Professional Interests: Gastrointestinal Surgery, Robotic or Minimally Invasive Hernia Surgery, Robotic or Minimally Invasive Colon Surgery.
Growing up on an acreage in Hartley, Iowa, Dr. Robert Harson learned many valuable lessons from being raised in a rural community.
"I was a big animal lover and caring for animals taught me lessons on caring for people,"he says. "It's hard work; you need to be caring and compassionate; and sometimes, you have to deal with the not-so-pleasant aspects of life."
His aspirations eventually turned toward caring for people, influenced by the gentle and kind approach his mother, a nurse, had toward her patients. By second grade, he knew two things: He would become a physician. He would go to the University of Iowa College of Medicine.
With a Master of Science in Public Health, he planned to focus his medical career on infectious disease and epidemiology. In medical school, he did his surgical rotation first to "get it out of the way,"only to find himself energized by doing surgeries. He liked to be able to quickly make a positive change in someone's health.
It's the personal interactions with patients he finds most satisfying as a surgeon. "In medicine, there's the physical part of making someone better -- something which surgery can often accomplish. But there's also the emotional and spiritual side of healing, which are equally important to good patient care. That's the part that makes my job most worthwhile."
When not in surgery, Dr. Harson spends time at home out in the yard or gardening with his wife, Mindy, and their four children. A huge fan of art, his family likes to draw, paint and visit museums.
Surgery is an art, too, he says. He's proud that experienced DSG surgeons have chosen the Quad Cities area to perform that art, with advanced procedures and university-level care.

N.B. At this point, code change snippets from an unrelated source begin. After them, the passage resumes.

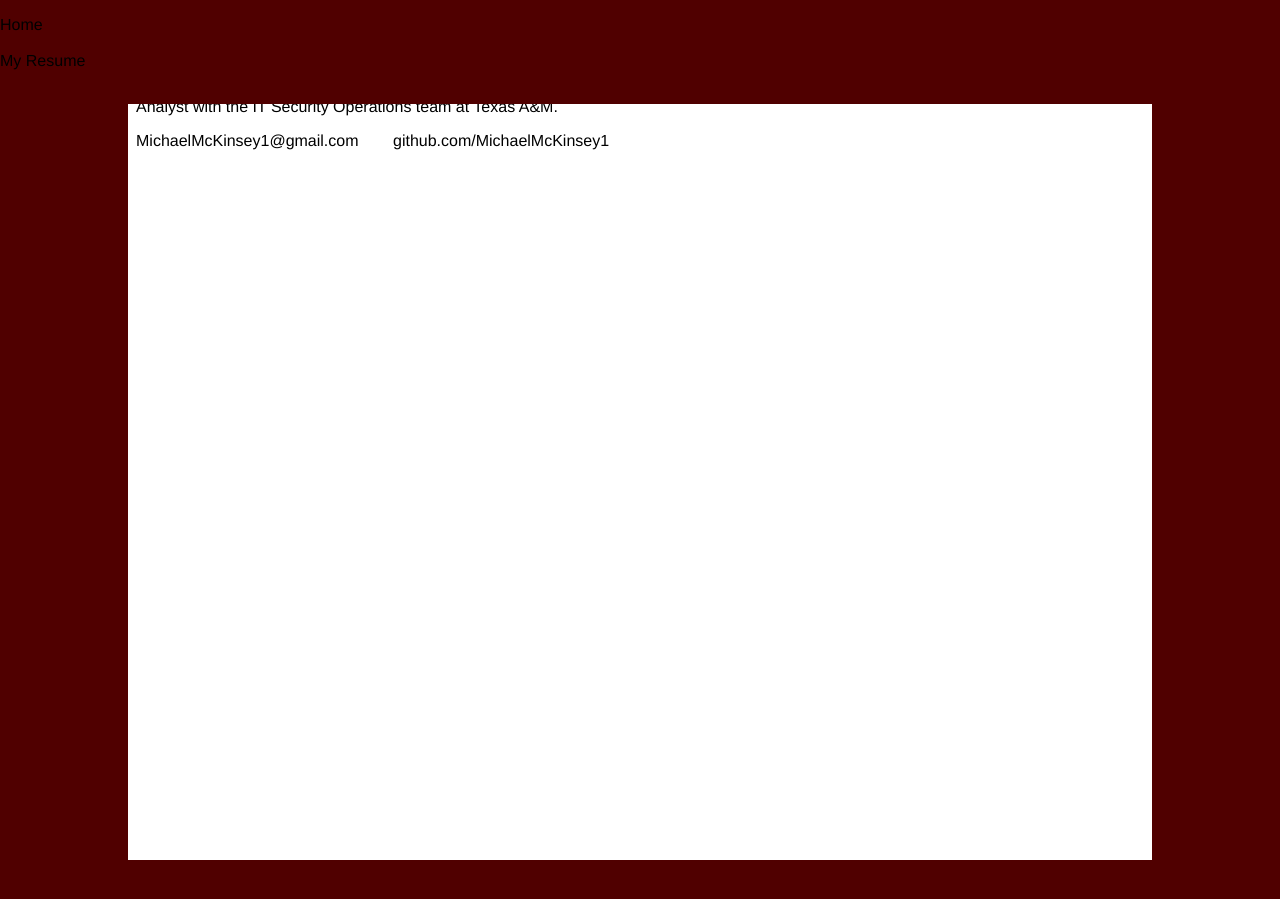
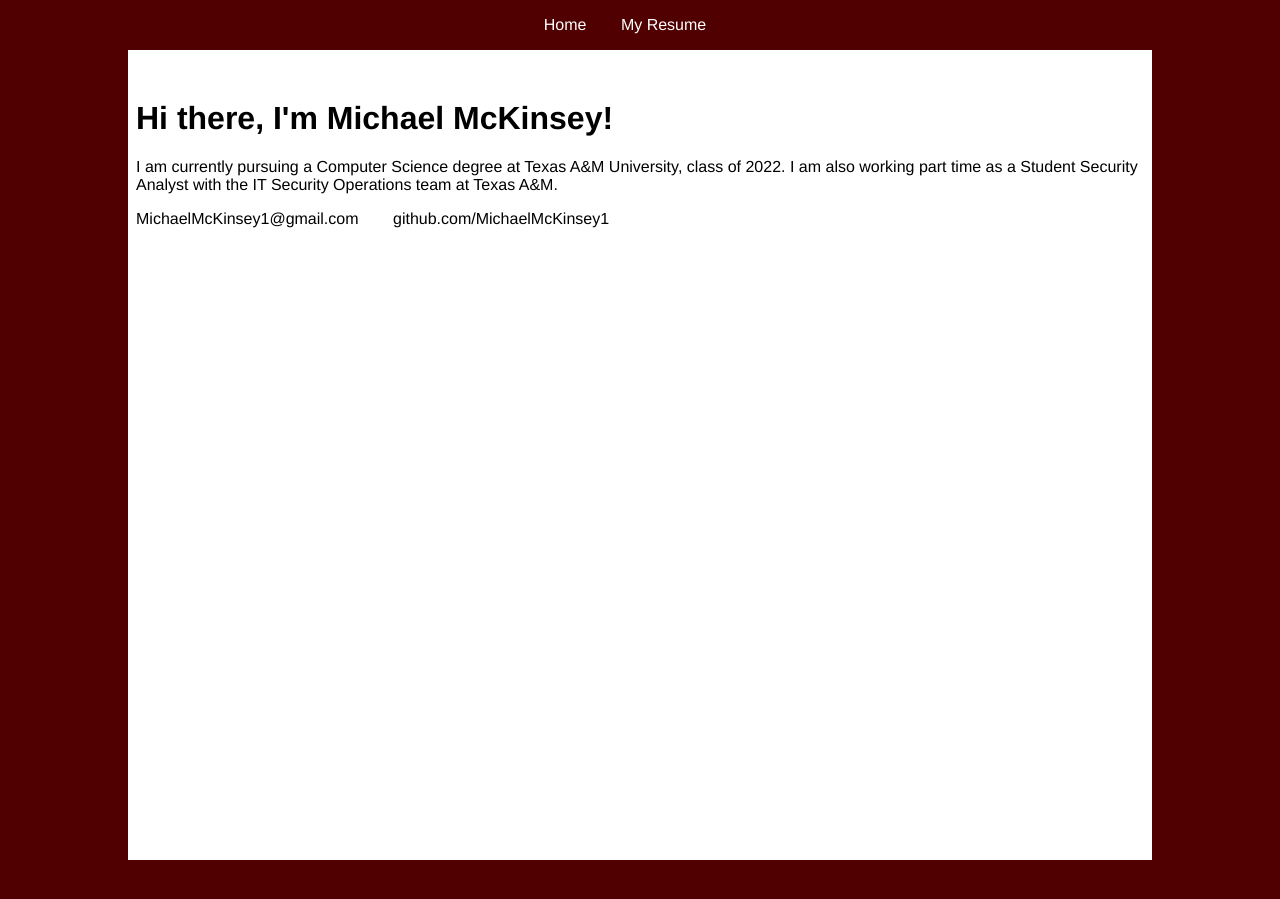
Before and after one commit to michaelmckinsey1/michaelmckinsey1.github.io, a Jekyll site: the page index.html, which Jekyll copies as it is, in a window 1280 px wide. Built offline with Jekyll 4.4.1, drawn with Linux system fonts in a browser that asks for light colours.

Commit message:
Border fix

```diff
--- a/css/main.css
+++ b/css/main.css
@@ -1,58 +1,3 @@
-/*
-body {
-    margin: 60px auto;
-    width: 70%;
-}
-
-nav ul,
-footer ul {
-    font-family: 'Helvetica', 'Arial', 'Sans-Serif';
-    padding: 0px;
-    list-style: none;
-    font-weight: bold;
-}
-
-nav ul li,
-footer ul li {
-    display: inline;
-    margin-right: 20px;
-}
-
-a {
-    text-decoration: none;
-    color: #999;
-}
-
-a:hover {
-    text-decoration: underline;
-}
-
-h1 {
-    font-size: 3em;
-    font-family: 'Helvetica', 'Arial', 'Sans-Serif';
-}
-
-p {
-    font-size: 1.5em;
-    line-height: 1.4em;
-    color: #333;
-}
-
-footer {
-    border-top: 1px solid #d5d5d5;
-    font-size: .8em;
-}
-
-ul.posts {
-    margin: 20px auto 40px;
-    font-size: 1.5em;
-}
-
-ul.posts li {
-    list-style: none;
-}
-*/
-
 /*Page border*******************/
 #banner {
     position: fixed;
@@ -60,14 +5,21 @@
     left: 0px;
     background-color: #500000;
     width: 100%;
+    padding: 0px;
+    margin-left: 0%;
+    text-align: center;
 }
 
 #banner-content {
-    margin: 0px auto;
-    padding: 0px;
+    color: #ffffff;
+    display: inline;
+    margin-right: 0px;
 }
 
-#top,
+#banner-content:hover {
+    text-decoration: underline;
+}
+
 #bottom,
 #left,
 #right {
@@ -90,15 +42,10 @@
     right: 0px;
 }
 
-#top,
 #bottom {
     left: 0px;
     right: 0px;
     height: 40px;
-}
-
-#top {
-    top: 0px;
 }
 
 #bottom {
@@ -140,3 +87,10 @@
 }
 
 /*******************************/
+
+/*Body*/
+body {
+    margin-top: 100px;
+}
+
+/*******************************/
--- a/index.html
+++ b/index.html
@@ -8,6 +8,19 @@
 </head>
 
 <body>
+
+    <div id="banner">
+        <nav>
+            <ul>
+                <li><a href="/">
+                        <div id="banner-content">Home</div>
+                    </a></li>
+                <li><a href="/resume/Resume.pdf">
+                        <div id="banner-content">My Resume</div>
+                    </a></li>
+            </ul>
+        </nav>
+    </div>
 
     <h1>Hi there, I'm Michael McKinsey!</h1>
 
@@ -29,15 +42,4 @@
 <!--<div id="top"></div>-->
 <div id="bottom"></div>
 
-<div id="banner">
-    <nav>
-        <ul>
-            <li><a href="/">
-                    <div id="banner-content">Home</div>
-                </a></li>
-            <li><a href="/resume/Resume.pdf">
-                    <div id="banner-content">My Resume</div>
-                </a></li>
-        </ul>
-    </nav>
-</div></html>
+<!----></html>
```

"In college, I once heard a professor talk about how science lacked creativity. I thought 'That's so profoundly wrong,'"he says. "The art of medicine is talking with patients, getting to know their spot in life, weighing the risks, and helping them decide if surgery is right for them or not. That's an art -- an essential part of what we do as surgeons."